Sylvia's meet-the-parents scene is the heart of the play. If the romantic connection between Caverly and Geisslinger never seems palpable enough to ground Billy's epiphany, the battles between Whitworth (best known as former head of Shakespeare Santa Cruz) and Geisslinger crackle with electricity. He belittles the subtleties of sign language while she defends her mother tongue. It's a scintillating debate, lit with insights into the hierarchies and rituals of the deaf community.

Unfortunately the second act doesn't build on this intriguing setup as well as it might. Raine sometimes telegraphs her themes too much while failing to flesh out the eccentricities of her characters. Slyvia's journey into deafness is far more interesting than the extravagant angst of Billy's siblings, which takes up a bit too much time (although Clegg is a riveting portrait in thwarted passion as the disturbed Daniel).

Billy, for instance, remains somewhat vague in terms of his personality. Without more of a sense of who Billy is, it's hard to care about his ethical quandaries.

This lack of specificity undermines the emotional intensity of the production, which doesn't quite earn its tearful final tableau.

Still it's quite stimulating to have to listen hard and look closely from start to finish. You can't make out everything Billy says and not all of the sign language is translated into subtitles. All of this stagecraft reminds us how interpretive words are, how elusive meaning can be. As a deconstruction of language, "Tribes" resonates loud and clear.

Contact Karen D'Souza at 408-271-3772. Read her at www.mercurynews.com/karen-dsouza, and follow her at Twitter.com/karendsouza4.

"TRIBES"

By Nina Raine, presented by Berkeley Repertory Theatre

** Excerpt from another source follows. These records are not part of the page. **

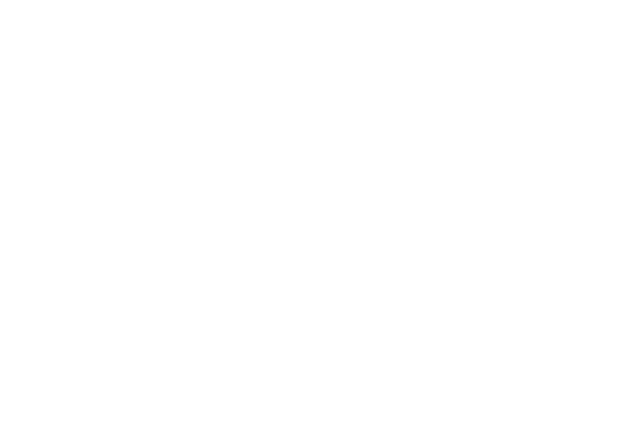
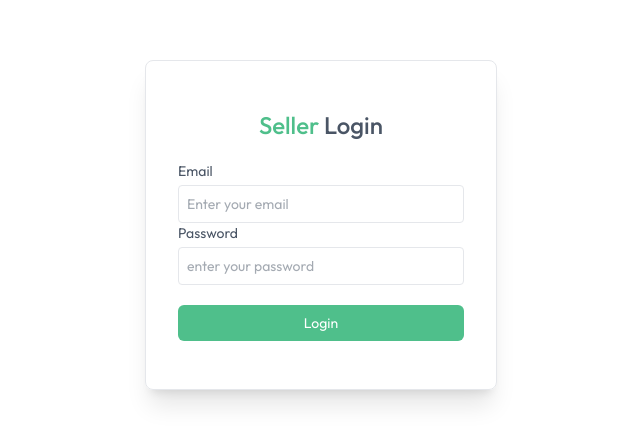
Before and after one commit to inshaxkhan/freshly, a React (Vite) app in the folder client/: page /seller in a window 1280 px wide. Before the commit this address had no page. Shown: the part 175-618 px from the top of the page, without its empty margins (319-959 px from the left). Built offline with nearby package versions, Linux system fonts and the light colour scheme.

Commit message:
create SellerLogin page

```diff
--- a/client/src/App.jsx
+++ b/client/src/App.jsx
@@ -12,11 +12,12 @@
 import Cart from './pages/Cart'
 import AddAdress from './pages/AddAdress'
 import MyOrders from './pages/MyOrders'
+import SellerLogin from './components/seller/SellerLogin'
 
 const App = () => {
 
   const isSellerPath= useLocation().pathname.includes("seller");
-  const {showUserLogin}= useAppContext();
+  const {showUserLogin, isSeller}= useAppContext();
   return (
     <div>
       {isSellerPath ? null : <Navbar />}
@@ -34,6 +35,7 @@
           <Route path='/cart' element={<Cart />} />
           <Route path='/add-address' element={<AddAdress />} />
           <Route path='/my-orders' element={<MyOrders />} />
+          <Route path='/seller' element={isSeller ? null : <SellerLogin />}></Route>
         </Routes>
       </div>
 
--- /dev/null
+++ b/client/src/components/seller/SellerLogin.jsx
@@ -0,0 +1,35 @@
+import React, { useEffect, useState } from 'react'
+import { useAppContext } from '../../context/AppContext';
+
+const SellerLogin = () => {
+    const {isSeller, setIsSeller, navigate}=useAppContext()
+    const [email, setemail]=useState("");
+    const [password, setPassword]=useState("");
+
+    const onSubmitHandler=async(event)=>{
+        event.preventDefault();
+        setIsSeller(true);
+    }
+    useEffect(()=>{
+        if(isSeller){
+            navigate("/seller");
+        }
+    },[isSeller])
+
+  return !isSeller && (
+    <form onSubmit={onSubmitHandler} className='min-h-screen flex items-center text-sm text-gray-600'>
+        <div className='flex flex-col gap-5 m-auto items-start p-8 py-12 min-w-80 sm:min-w-88 rounded-lg shadow-xl border border-gray-200'>
+            <p className='text-2xl font-medium m-auto'><span className='text-primary'> Seller</span> Login</p>
+            <div className='w-full'>
+                <p>Email</p>
+                <input type="email" onChange={(e)=>setemail(e.target.value)} value={email} placeholder='Enter your email' className='border border-gray-200 rounded w-full p-2 mt-1 outline-primary' required/>
+                <p>Password</p>
+                <input type="password" onChange={(e)=>setPassword(e.target.value)} value={password} placeholder='enter your password' className='border border-gray-200 rounded w-full p-2 mt-1 outline-primary' required />
+            </div>
+            <button className='bg-primary text-white w-full py-2 rounded-md cursor-pointer'>Login</button>
+        </div>
+    </form>
+  )
+}
+
+export default SellerLogin
```
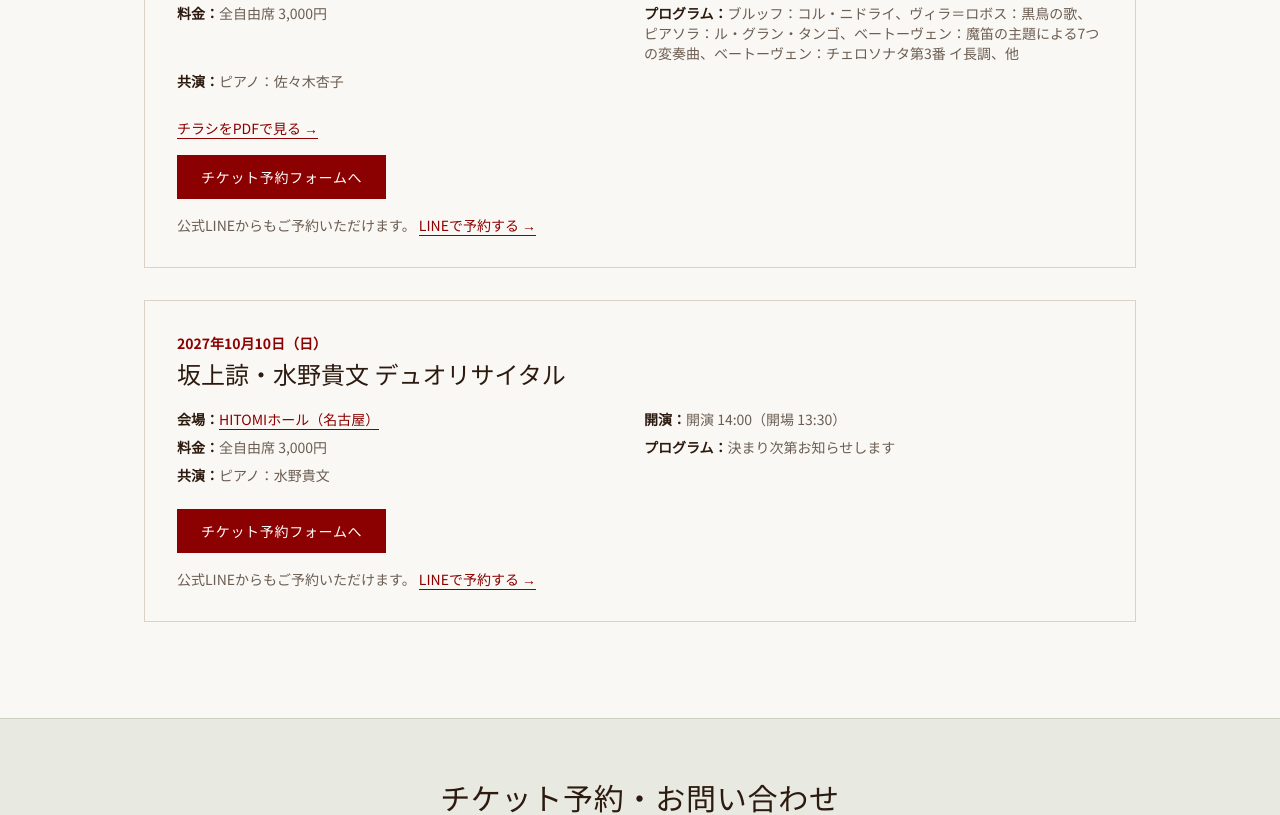
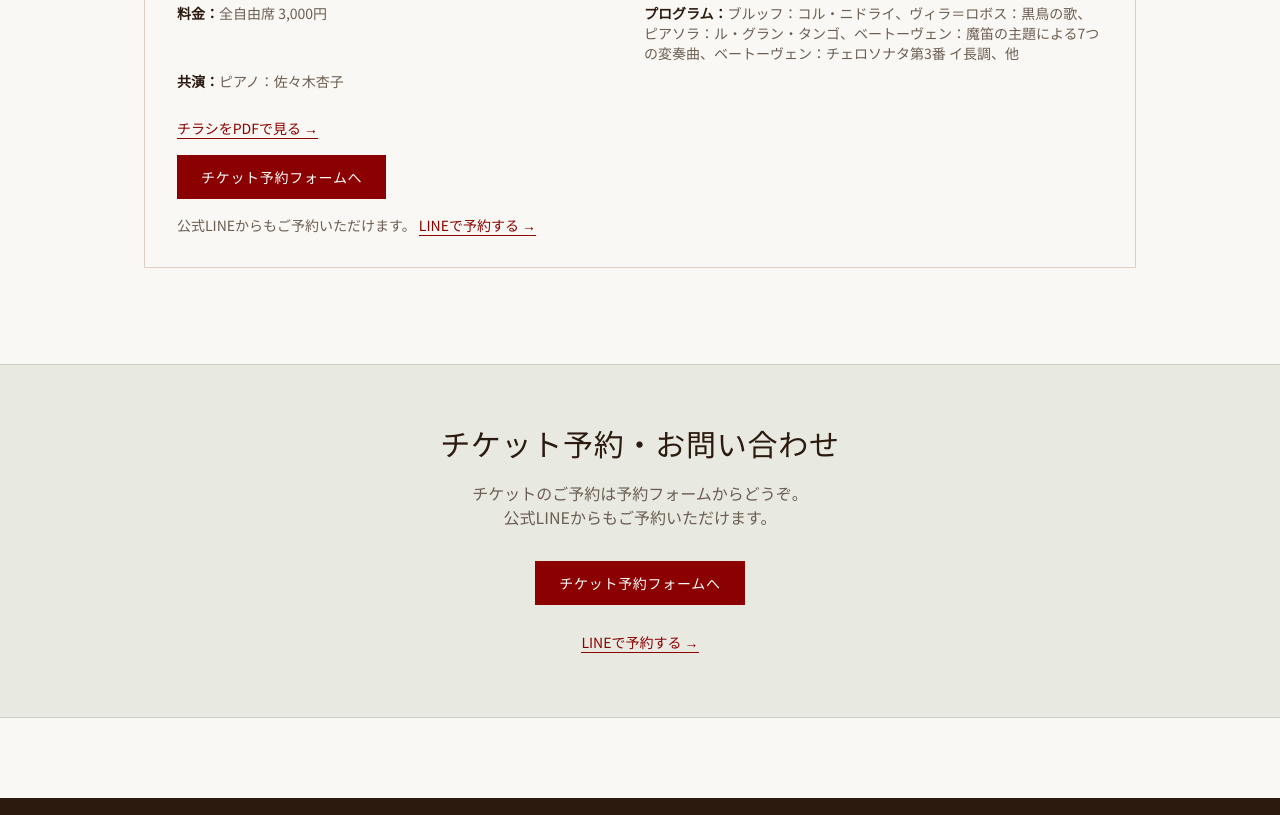
Before and after one commit to srlcvc/ryosakaue-website, a Next.js app: page /concert in a window 1280 px wide. Shown: the part 1053-1868 px from the top of the page. Built offline with nearby package versions, Linux system fonts and the light colour scheme.

Commit message:
10月10日デュオリサイタルを一時非表示に（hidden: true）

```diff
--- a/app/concert/page.tsx
+++ b/app/concert/page.tsx
@@ -36,6 +36,7 @@ const upcoming = [
   },
   {
     isoDate: '2027-10-10',
+    hidden: true, // 公開するときは false にする
     date: '2027年10月10日（日）',
     title: '坂上諒・水野貴文 デュオリサイタル',
     venue: 'HITOMIホール（名古屋）',
@@ -60,7 +61,7 @@ export default function ConcertPage() {
       <section className="max-w-5xl mx-auto px-4 py-16">
         <p className="section-sub">Upcoming</p>
         <h2 className="section-title mb-12">今後のコンサート</h2>
-        {upcoming.map((c) => {
+        {upcoming.filter((c) => !('hidden' in c && c.hidden)).map((c) => {
           const isPast = new Date(c.isoDate) < new Date();
           return (
             <div key={c.isoDate} className="border border-warm-border p-8 mb-8">
@@ -181,6 +182,7 @@ export default function ConcertPage() {
           }),
         }}
       />
+      {!upcoming.some((c) => c.isoDate === '2027-10-10' && 'hidden' in c && c.hidden) && (
       <script
         type="application/ld+json"
         dangerouslySetInnerHTML={{
@@ -213,6 +215,7 @@ export default function ConcertPage() {
           }),
         }}
       />
+      )}
     </>
   );
 }
```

Through: May 18
Where: Berkeley Rep Thrust Stage, 2025 Addison St., Berkeley
running time: 2 hours, one intermission
Tickets: $29-$99, 510-647-2949, www.berkeleyrep.org